(Before and after images)
++++++++++++++++++++

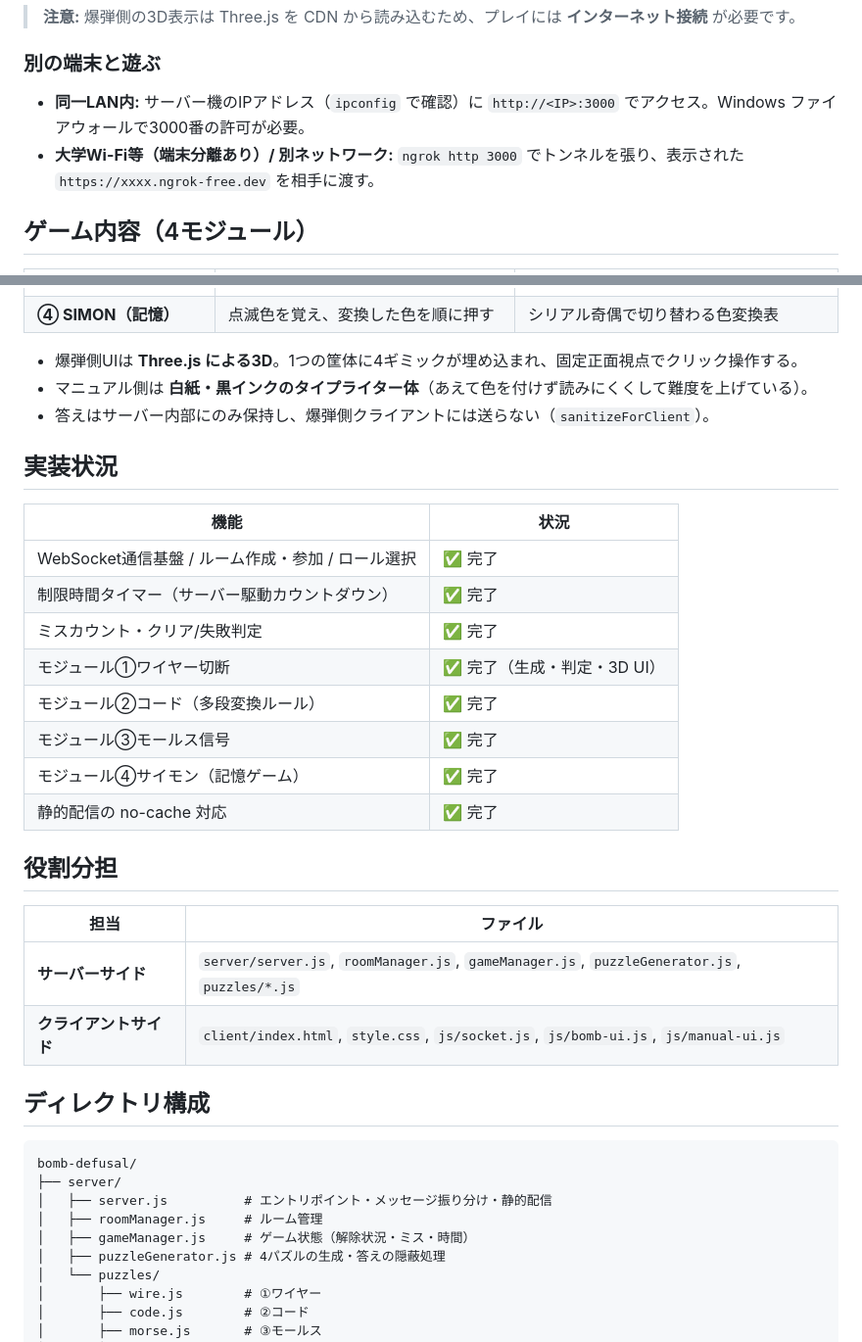
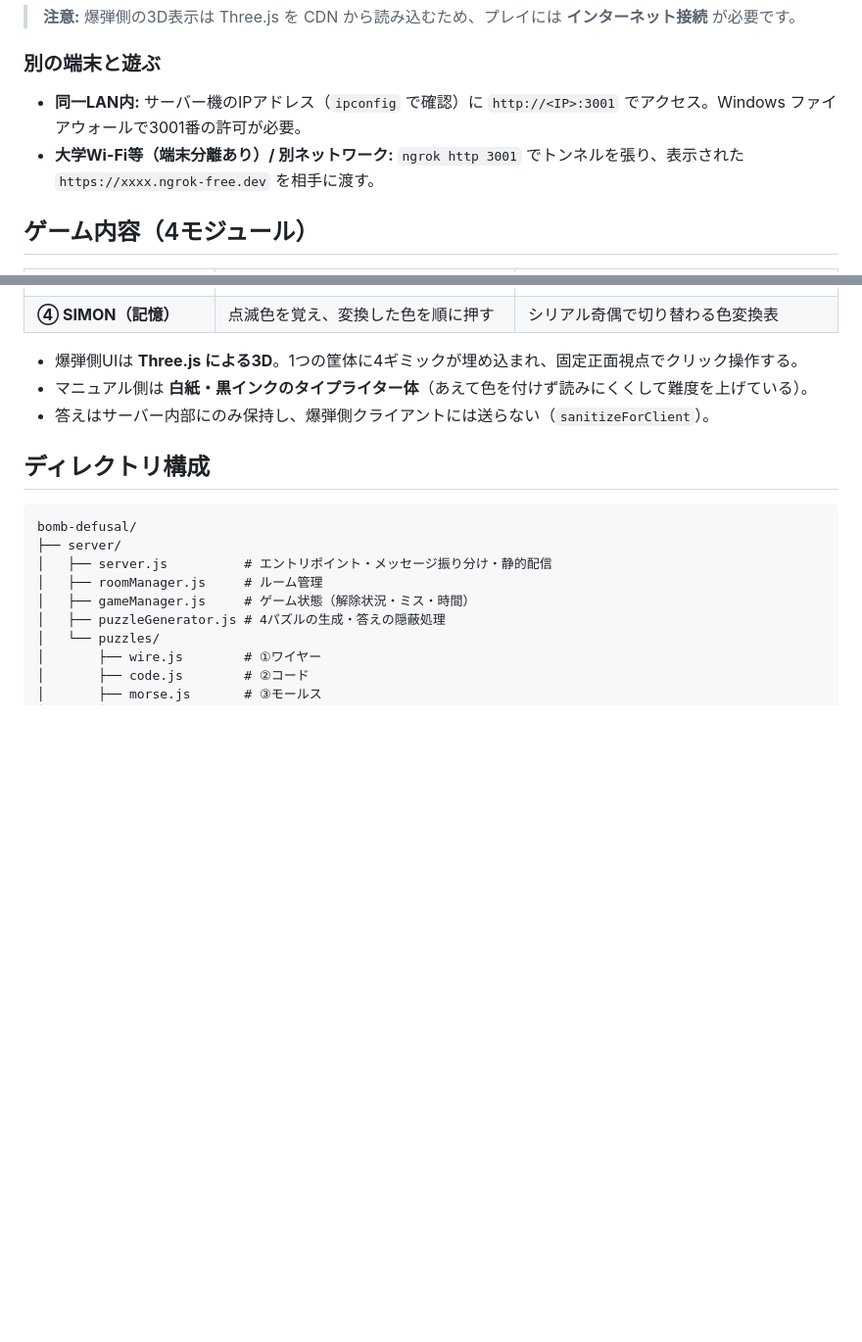
Before and after one commit to Night010827/netpro_finalkadai, a Markdown page: README.md, 2 parts joined by grey strips. Shown at 98% size. Rendered like a GitHub page; blank space fills up the shorter version.

```diff
--- a/README.md
+++ b/README.md
@@ -49,8 +49,8 @@ npm start
 > **注意:** 爆弾側の3D表示は Three.js を CDN から読み込むため、プレイには **インターネット接続** が必要です。
 
 ### 別の端末と遊ぶ
-- **同一LAN内:** サーバー機のIPアドレス（`ipconfig` で確認）に `http://<IP>:3000` でアクセス。Windows ファイアウォールで3000番の許可が必要。
-- **大学Wi-Fi等（端末分離あり）/ 別ネットワーク:** `ngrok http 3000` でトンネルを張り、表示された `https://xxxx.ngrok-free.dev` を相手に渡す。
+- **同一LAN内:** サーバー機のIPアドレス（`ipconfig` で確認）に `http://<IP>:3001` でアクセス。Windows ファイアウォールで3001番の許可が必要。
+- **大学Wi-Fi等（端末分離あり）/ 別ネットワーク:** `ngrok http 3001` でトンネルを張り、表示された `https://xxxx.ngrok-free.dev` を相手に渡す。
 
 ## ゲーム内容（4モジュール）
 
@@ -65,25 +65,6 @@ npm start
 - マニュアル側は **白紙・黒インクのタイプライター体**（あえて色を付けず読みにくくして難度を上げている）。
 - 答えはサーバー内部にのみ保持し、爆弾側クライアントには送らない（`sanitizeForClient`）。
 
-## 実装状況
-
-| 機能 | 状況 |
-|------|------|
-| WebSocket通信基盤 / ルーム作成・参加 / ロール選択 | ✅ 完了 |
-| 制限時間タイマー（サーバー駆動カウントダウン） | ✅ 完了 |
-| ミスカウント・クリア/失敗判定 | ✅ 完了 |
-| モジュール①ワイヤー切断 | ✅ 完了（生成・判定・3D UI） |
-| モジュール②コード（多段変換ルール） | ✅ 完了 |
-| モジュール③モールス信号 | ✅ 完了 |
-| モジュール④サイモン（記憶ゲーム） | ✅ 完了 |
-| 静的配信の no-cache 対応 | ✅ 完了 |
-
-## 役割分担
-
-| 担当 | ファイル |
-|------|---------|
-| **サーバーサイド** | `server/server.js`, `roomManager.js`, `gameManager.js`, `puzzleGenerator.js`, `puzzles/*.js` |
-| **クライアントサイド** | `client/index.html`, `style.css`, `js/socket.js`, `js/bomb-ui.js`, `js/manual-ui.js` |
 
 ## ディレクトリ構成
 
```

++++++++++++++++++++

TASK OBJECTIVE:
Output the records above exactly as written, but leave out the pictures.

RESPONSE TO THIS TASK:
Before and after one commit to Night010827/netpro_finalkadai, a Markdown page: README.md, 2 parts joined by grey strips. Shown at 98% size. Rendered like a GitHub page; blank space fills up the shorter version.

```diff
--- a/README.md
+++ b/README.md
@@ -49,8 +49,8 @@ npm start
 > **注意:** 爆弾側の3D表示は Three.js を CDN から読み込むため、プレイには **インターネット接続** が必要です。
 
 ### 別の端末と遊ぶ
-- **同一LAN内:** サーバー機のIPアドレス（`ipconfig` で確認）に `http://<IP>:3000` でアクセス。Windows ファイアウォールで3000番の許可が必要。
-- **大学Wi-Fi等（端末分離あり）/ 別ネットワーク:** `ngrok http 3000` でトンネルを張り、表示された `https://xxxx.ngrok-free.dev` を相手に渡す。
+- **同一LAN内:** サーバー機のIPアドレス（`ipconfig` で確認）に `http://<IP>:3001` でアクセス。Windows ファイアウォールで3001番の許可が必要。
+- **大学Wi-Fi等（端末分離あり）/ 別ネットワーク:** `ngrok http 3001` でトンネルを張り、表示された `https://xxxx.ngrok-free.dev` を相手に渡す。
 
 ## ゲーム内容（4モジュール）
 
@@ -65,25 +65,6 @@ npm start
 - マニュアル側は **白紙・黒インクのタイプライター体**（あえて色を付けず読みにくくして難度を上げている）。
 - 答えはサーバー内部にのみ保持し、爆弾側クライアントには送らない（`sanitizeForClient`）。
 
-## 実装状況
-
-| 機能 | 状況 |
-|------|------|
-| WebSocket通信基盤 / ルーム作成・参加 / ロール選択 | ✅ 完了 |
-| 制限時間タイマー（サーバー駆動カウントダウン） | ✅ 完了 |
-| ミスカウント・クリア/失敗判定 | ✅ 完了 |
-| モジュール①ワイヤー切断 | ✅ 完了（生成・判定・3D UI） |
-| モジュール②コード（多段変換ルール） | ✅ 完了 |
-| モジュール③モールス信号 | ✅ 完了 |
-| モジュール④サイモン（記憶ゲーム） | ✅ 完了 |
-| 静的配信の no-cache 対応 | ✅ 完了 |
-
-## 役割分担
-
-| 担当 | ファイル |
-|------|---------|
-| **サーバーサイド** | `server/server.js`, `roomManager.js`, `gameManager.js`, `puzzleGenerator.js`, `puzzles/*.js` |
-| **クライアントサイド** | `client/index.html`, `style.css`, `js/socket.js`, `js/bomb-ui.js`, `js/manual-ui.js` |
 
 ## ディレクトリ構成
 
```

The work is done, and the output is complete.